| Coastal Observatories - New technologies are now available that have the potential to inexpensively communicate field measurements from many sensors to a user in a few minutes. This technology can fill a niche between internally recording instruments and fixed location, relatively expensive, high data rate observatories. Development of low-cost systems has the potential to provide observations from distributed arrays with multiple sensors on a wide variety of spatial scales.|
|USGS Gas Hydrate Project Laboratories - Methane and water can combine to form solid, ice-like gas hydrate under the pressure and temperature conditions that characterize the sediments of continental margins and permafrost areas. Our laboratories measure the physical properties of natural and synthetic hydrate-bearing sediments using the Instrumented Pressure Testing Chamber (IPTC) and a modular system of laboratory cells and peripherals, respectively. These properties are particularly critical for understanding the energy and geohazard aspects of gas hydrates.
| Modeling - The U.S. Geological Survey and others are promoting the development of an open-source numerical model for sediment-transport in coastal regions.
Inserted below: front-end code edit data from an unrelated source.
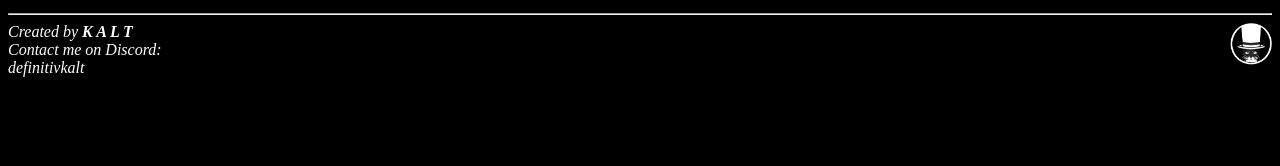
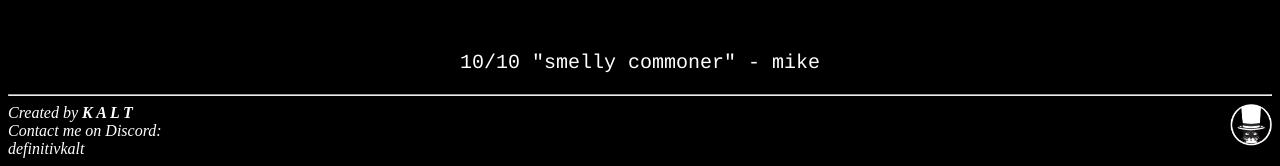
Before and after one commit to Definitivkalt/AssWebsite, a plain HTML site: page index.htm in a window 1280 px wide. Shown: the part 1680-1846 px from the top of the page. Before the commit the page ends 1765 px from the top, so only its background shows below. Drawn offline with Linux system fonts and the light colour scheme.

Commit message:
Update index.htm

```diff
--- a/index.htm
+++ b/index.htm
@@ -50,6 +50,10 @@ src="https://www.youtube.com/embed/QamJKGcQEww" frameborder="0" scrolling="no">
 
 <p style="font-size:100%;">Who else to create a video about Batman: Arkham Origins flaws and shortcomings, than a low intelligence furry.</p>
 
+<br>
+
+<p>10/10 "smelly commoner" - mike</p>
+
 <!-- Trying to embed a Vod from mitch without success, was testing if maybe i can embed his Twitch stream so it plays on the site when he is live.
 <iframe src="https://player.twitch.tv/?video=2136367018&parent=https://definitivkalt.github.io/AssWebsite/" frameborder="0" allowfullscreen="true" scrolling="no" height="378" width="620"></iframe>
 -->
```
We are collaborating with other federal agencies, academic institutions, and private industry, with the goal of adopting and/or developing one or more models for use as scientific tools by the research community. We hope these models will evolve into standards for us, and possibly for use in applications by the broader community interested in coastal issues.|
|Ocean Bottom Seismometer - The Ocean Bottom Seismometer is a self contained data-acquisition system which free falls to the ocean floor and records seismic data generated by airguns and earthquakes. The Ocean Bottom Seismometer facility provides technical support for a variety of scientific investigations ranging from deep crustal structure to gas hydrate and surface sediments. As of 2002, the USGS has entered an agreement with the national OBS facility at the Woods Hole Oceanographic Institution to build and maintain 16 short-period OBS within the facility. Five of these OBS and a modest amounts of funding are available for USGS and non-USGS investigators to be deployed in repsonse to an earthquake or volcanic activity in the coastal ocean and its vicinity.|
|Sea Floor Mapping - Our operational group provides the technical expertise and innovations to plan, acquire, process, interpret, archive, and publish Sea-floor Mapping products to support the USGS and WHSC's coastal, and inner-continental shelf geology, sediment transport, environmental geoscience, and energy/tectonics research programs.|
|Analytical Laboratories - This lab is equipped to determine the basic attributes of marine sediments. Grain size analysis equipment includes a rapid sediment analyzer, sieves, and sieve shakers to determine distributions within the coarse fraction, and a Coulter Counter, a constant temperature bath, and settling tubes to determine distributions within the fine fraction. Available computer software allows users to acquire, process, display, and archive the textural data. Camera-ready petrographic and binocular microscopes are available to facilitate compositional analysis.|
|Sediment Transport- The Sediment Transport Instrumentation Facility at the USGS Woods Hole Field Center maintains and deploys oceanographic instrumentation for the study of coastal and ocean circulation and sediment transport. The time-series observations are used in studies of regional circulation, to document and understand processes of sediment transport (including major storms and catastrophic events), and provide observations for circulation and sediment transport model testing and evaluation. Instruments are typically deployed for 1-12 months in spatial arrays as part of process or long-term monitoring studies.|
| SWASH - Despite the importance of this measure of coastal change, the methods available for collecting shoreline position data are very limited. The most commonly applied method-shoreline interpretation from aerial photography-is expensive, labor-intensive, and involves a considerable amount of subjectivity in identifying the shoreline. There is a significant need for a method that can provide an unambiguous and repeatable measure of shoreline position, can cover large sections of coast within a single low tide period, is inexpensive to operate, and can be used for both long-term monitoring and rapid-response surveys of storm impacts. In response to this need, theUSGSdevelopedSWASH, a vehicle-based system for measuring shoreline position which utilizes recent advances in the Global Positioning System (GPS).SWASHstands for "Surveying Wide-Area Shorelines."|